Your task is to return all the entries below exactly, with every picture omitted.

(Dataset entries)
§
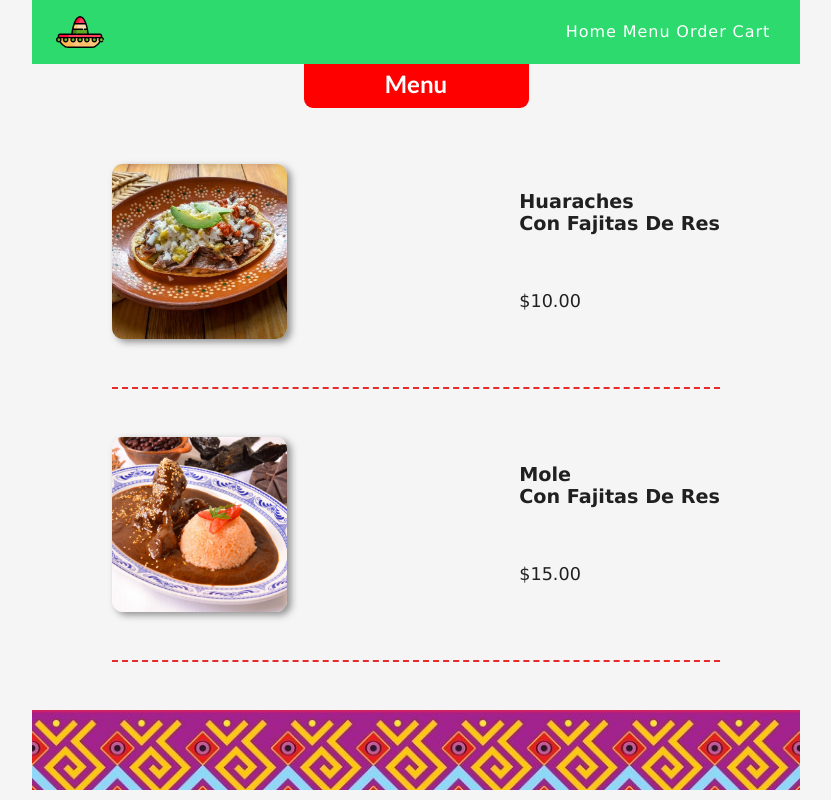
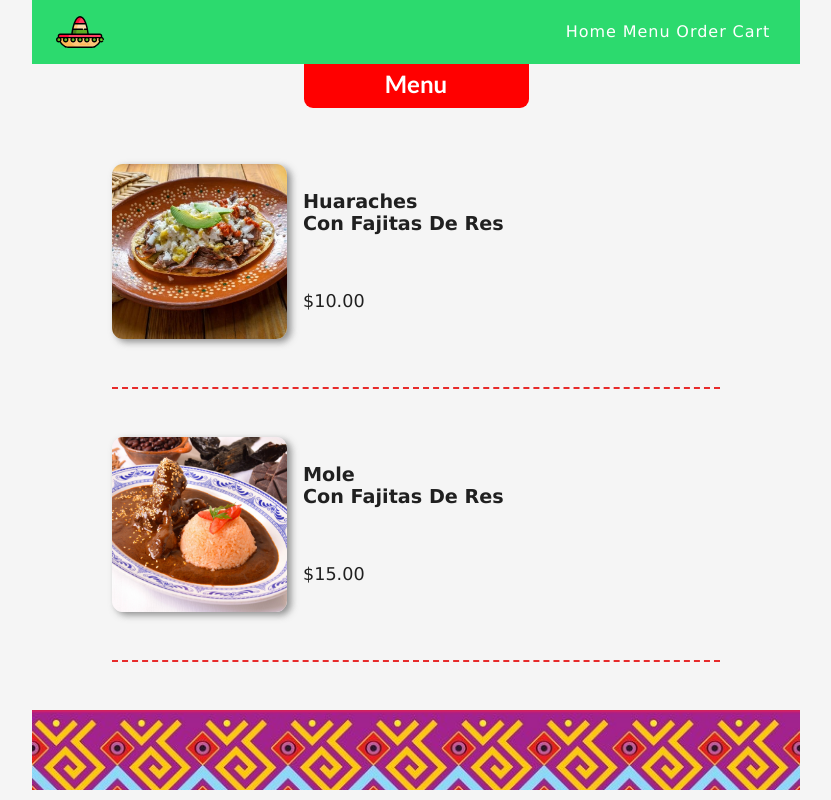
Before and after one commit to vic-villicana/juicy, a React (Create React App) app: page /menu in a window 1280 px wide. Shown: the whole page, without its empty margins (224-1055 px from the left). Built offline with nearby package versions, Linux system fonts and the light colour scheme; a web font is replaced by a local one.

Commit message:
set overflow x to hidden

```diff
--- a/src/App.css
+++ b/src/App.css
@@ -5,11 +5,18 @@
     padding:0;
   }
 
+  .wrapper{
+    position: relative;
+    overflow-x: hidden;
+  }
+
   html{
     height:100%;
     box-sizing: border-box;
     Margin:0;
     padding:0;
+    overflow-x: hidden;
+
   }
 
   body{
@@ -118,7 +125,7 @@
     display: flex;
     flex-direction: column;
     justify-content: space-around;
-    align-items:unset;
+    padding-left: 1em;
   }
   .menu-title{
     font-weight: bold;
@@ -232,9 +239,10 @@
 
     display: flex;
     flex-direction: row;
-    justify-content: space-between;
+
     margin-bottom:2.25em;
     padding-bottom:1em;
+    padding-left: ;
     border-bottom:2px dashed #e72b2b
   }
 
@@ -496,7 +504,7 @@
     width:300px;
     height:auto;
     top:33%;
-    left:33%;
+    left:50%;
     padding:.25em 0;
     transform:translate(-50%, -50%);
     border-radius: 9px;
```
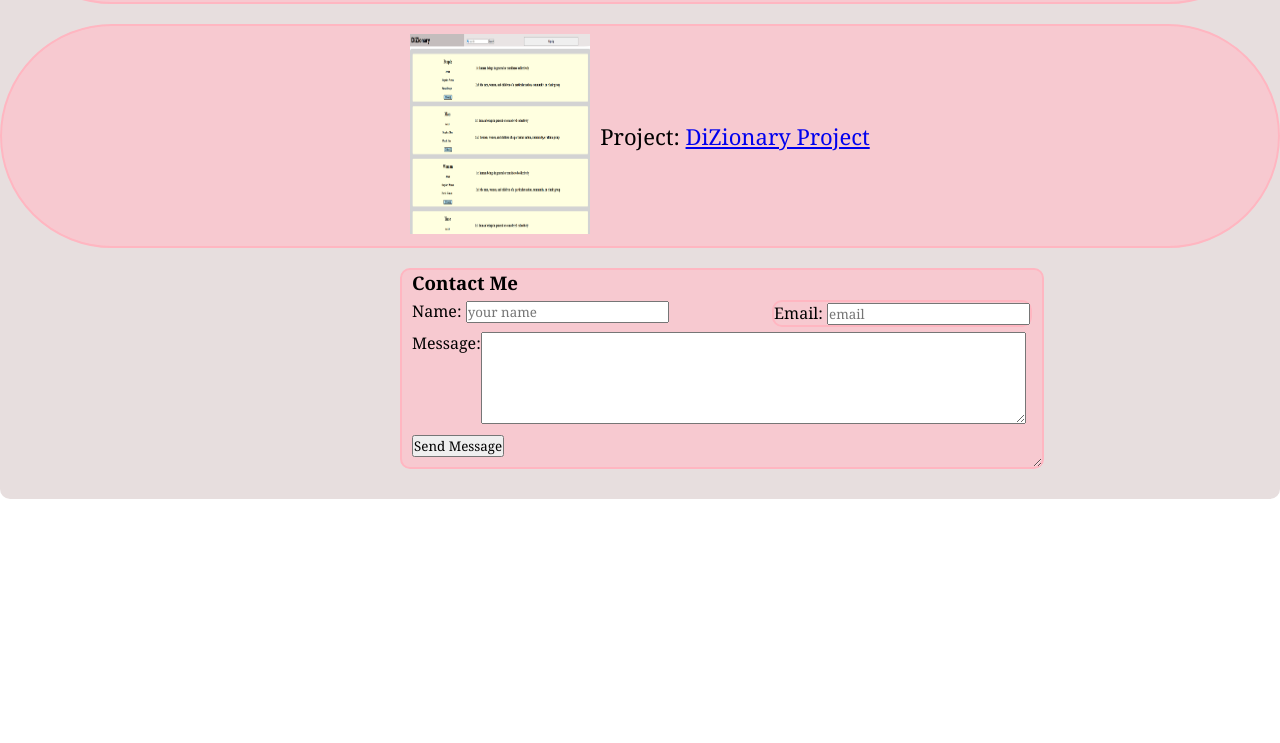
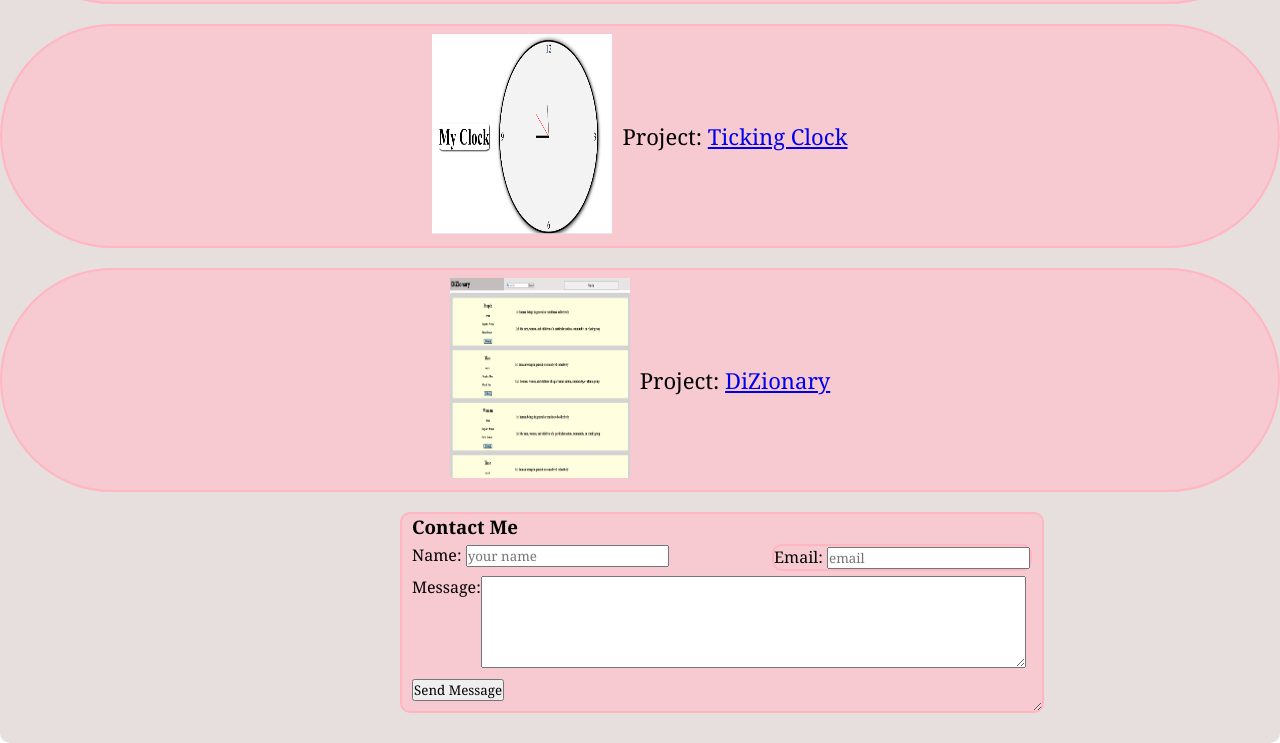
Before and after one commit to FransiskusAgapa/simplePortofolio, a plain HTML site: page index.html in a window 1280 px wide. Shown: the part 1230-1973 px from the top of the page. Before the commit the page ends 1729 px from the top, so only its background shows below. Drawn offline with Linux system fonts and the light colour scheme.

Commit message:
new project added

```diff
--- a/index.html
+++ b/index.html
@@ -207,6 +207,30 @@
         <div class="project-preview-box">
           <img
             id="four-project-preview"
+            src="./assets/previewTickingClock.png"
+            alt="preview of registration form"
+          />
+        </div>
+        <div class="project-source-text-box">
+          <div class="inner-project-source">
+            <p class="project-source">
+              Project:
+              <a href="https://fransiskusagapa.github.io/TickingClock/"
+                >Ticking Clock</a
+              >
+            </p>
+          </div>
+        </div>
+      </div>
+      <!--5th project-->
+      <div
+        class="personal-project-box"
+        onmouseover="addShadow(this)"
+        onmouseout="removeShadow(this)"
+      >
+        <div class="project-preview-box">
+          <img
+            id="five-project-preview"
             src="./assets/previewDiZionary.png"
             alt="preview of registration form"
           />
@@ -216,7 +240,7 @@
             <p class="project-source">
               Project:
               <a href="https://fransiskusagapa.github.io/DiZtionaryProject/"
-                >DiZionary Project</a
+                >DiZionary</a
               >
             </p>
           </div>
--- a/style.css
+++ b/style.css
@@ -168,7 +168,8 @@
 #first-project-preview,
 #second-project-preview,
 #three-project-preview,
-#four-project-preview {
+#four-project-preview,
+#five-project-preview {
   height: 200px;
   width: 180px;
 }
```
Also changed, not shown: assets/previewTickingClock.png (added).
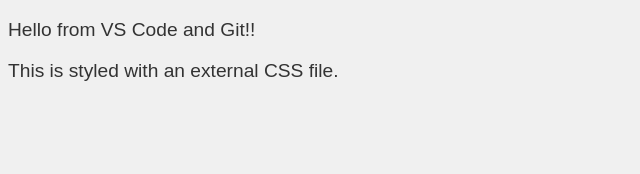
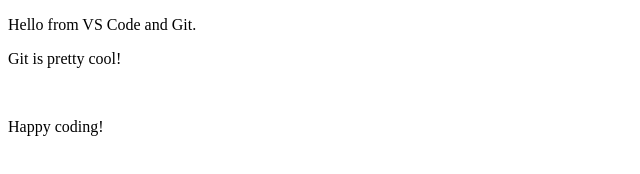
Before and after one commit to synapdb/vscode-git, a plain HTML site: page index.html in a window 1280 px wide. Shown: the whole page, without its empty margins (0-640 px from the left). Drawn offline with Linux system fonts and the light colour scheme.

Commit message:
delete the css from project.

```diff
--- a/index.html
+++ b/index.html
@@ -4,10 +4,11 @@
   <meta charset="UTF-8">
   <meta name="viewport" content="width=device-width, initial-scale=1.0">
   <title>Hello from VS Code and Git</title>
-  <link rel="stylesheet" href="styles.css">
 </head>
 <body>
-  <p>Hello from VS Code and Git!!</p>
-  <p>This is styled with an external CSS file.</p>
+  <p>Hello from VS Code and Git.</p>
+  <p>Git is pretty cool!</p>
+  <br>
+  <p>Happy coding!</p>
 </body>
 </html>
--- a/styles.css
+++ /dev/null
@@ -1,9 +0,0 @@
-body {
-  font-family: Arial, sans-serif;
-  background-color: #f0f0f0;
-  color: #333;
-}
-
-p {
-  font-size: 1.2em;
-}
```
§
**Exercise solution:**
Before and after one commit to vic-villicana/juicy, a React (Create React App) app: page /menu in a window 1280 px wide. Shown: the whole page, without its empty margins (224-1055 px from the left). Built offline with nearby package versions, Linux system fonts and the light colour scheme; a web font is replaced by a local one.

Commit message:
set overflow x to hidden

```diff
--- a/src/App.css
+++ b/src/App.css
@@ -5,11 +5,18 @@
     padding:0;
   }
 
+  .wrapper{
+    position: relative;
+    overflow-x: hidden;
+  }
+
   html{
     height:100%;
     box-sizing: border-box;
     Margin:0;
     padding:0;
+    overflow-x: hidden;
+
   }
 
   body{
@@ -118,7 +125,7 @@
     display: flex;
     flex-direction: column;
     justify-content: space-around;
-    align-items:unset;
+    padding-left: 1em;
   }
   .menu-title{
     font-weight: bold;
@@ -232,9 +239,10 @@
 
     display: flex;
     flex-direction: row;
-    justify-content: space-between;
+
     margin-bottom:2.25em;
     padding-bottom:1em;
+    padding-left: ;
     border-bottom:2px dashed #e72b2b
   }
 
@@ -496,7 +504,7 @@
     width:300px;
     height:auto;
     top:33%;
-    left:33%;
+    left:50%;
     padding:.25em 0;
     transform:translate(-50%, -50%);
     border-radius: 9px;
```
Before and after one commit to FransiskusAgapa/simplePortofolio, a plain HTML site: page index.html in a window 1280 px wide. Shown: the part 1230-1973 px from the top of the page. Before the commit the page ends 1729 px from the top, so only its background shows below. Drawn offline with Linux system fonts and the light colour scheme.

Commit message:
new project added

```diff
--- a/index.html
+++ b/index.html
@@ -207,6 +207,30 @@
         <div class="project-preview-box">
           <img
             id="four-project-preview"
+            src="./assets/previewTickingClock.png"
+            alt="preview of registration form"
+          />
+        </div>
+        <div class="project-source-text-box">
+          <div class="inner-project-source">
+            <p class="project-source">
+              Project:
+              <a href="https://fransiskusagapa.github.io/TickingClock/"
+                >Ticking Clock</a
+              >
+            </p>
+          </div>
+        </div>
+      </div>
+      <!--5th project-->
+      <div
+        class="personal-project-box"
+        onmouseover="addShadow(this)"
+        onmouseout="removeShadow(this)"
+      >
+        <div class="project-preview-box">
+          <img
+            id="five-project-preview"
             src="./assets/previewDiZionary.png"
             alt="preview of registration form"
           />
@@ -216,7 +240,7 @@
             <p class="project-source">
               Project:
               <a href="https://fransiskusagapa.github.io/DiZtionaryProject/"
-                >DiZionary Project</a
+                >DiZionary</a
               >
             </p>
           </div>
--- a/style.css
+++ b/style.css
@@ -168,7 +168,8 @@
 #first-project-preview,
 #second-project-preview,
 #three-project-preview,
-#four-project-preview {
+#four-project-preview,
+#five-project-preview {
   height: 200px;
   width: 180px;
 }
```
Also changed, not shown: assets/previewTickingClock.png (added).
Before and after one commit to synapdb/vscode-git, a plain HTML site: page index.html in a window 1280 px wide. Shown: the whole page, without its empty margins (0-640 px from the left). Drawn offline with Linux system fonts and the light colour scheme.

Commit message:
delete the css from project.

```diff
--- a/index.html
+++ b/index.html
@@ -4,10 +4,11 @@
   <meta charset="UTF-8">
   <meta name="viewport" content="width=device-width, initial-scale=1.0">
   <title>Hello from VS Code and Git</title>
-  <link rel="stylesheet" href="styles.css">
 </head>
 <body>
-  <p>Hello from VS Code and Git!!</p>
-  <p>This is styled with an external CSS file.</p>
+  <p>Hello from VS Code and Git.</p>
+  <p>Git is pretty cool!</p>
+  <br>
+  <p>Happy coding!</p>
 </body>
 </html>
--- a/styles.css
+++ /dev/null
@@ -1,9 +0,0 @@
-body {
-  font-family: Arial, sans-serif;
-  background-color: #f0f0f0;
-  color: #333;
-}
-
-p {
-  font-size: 1.2em;
-}
```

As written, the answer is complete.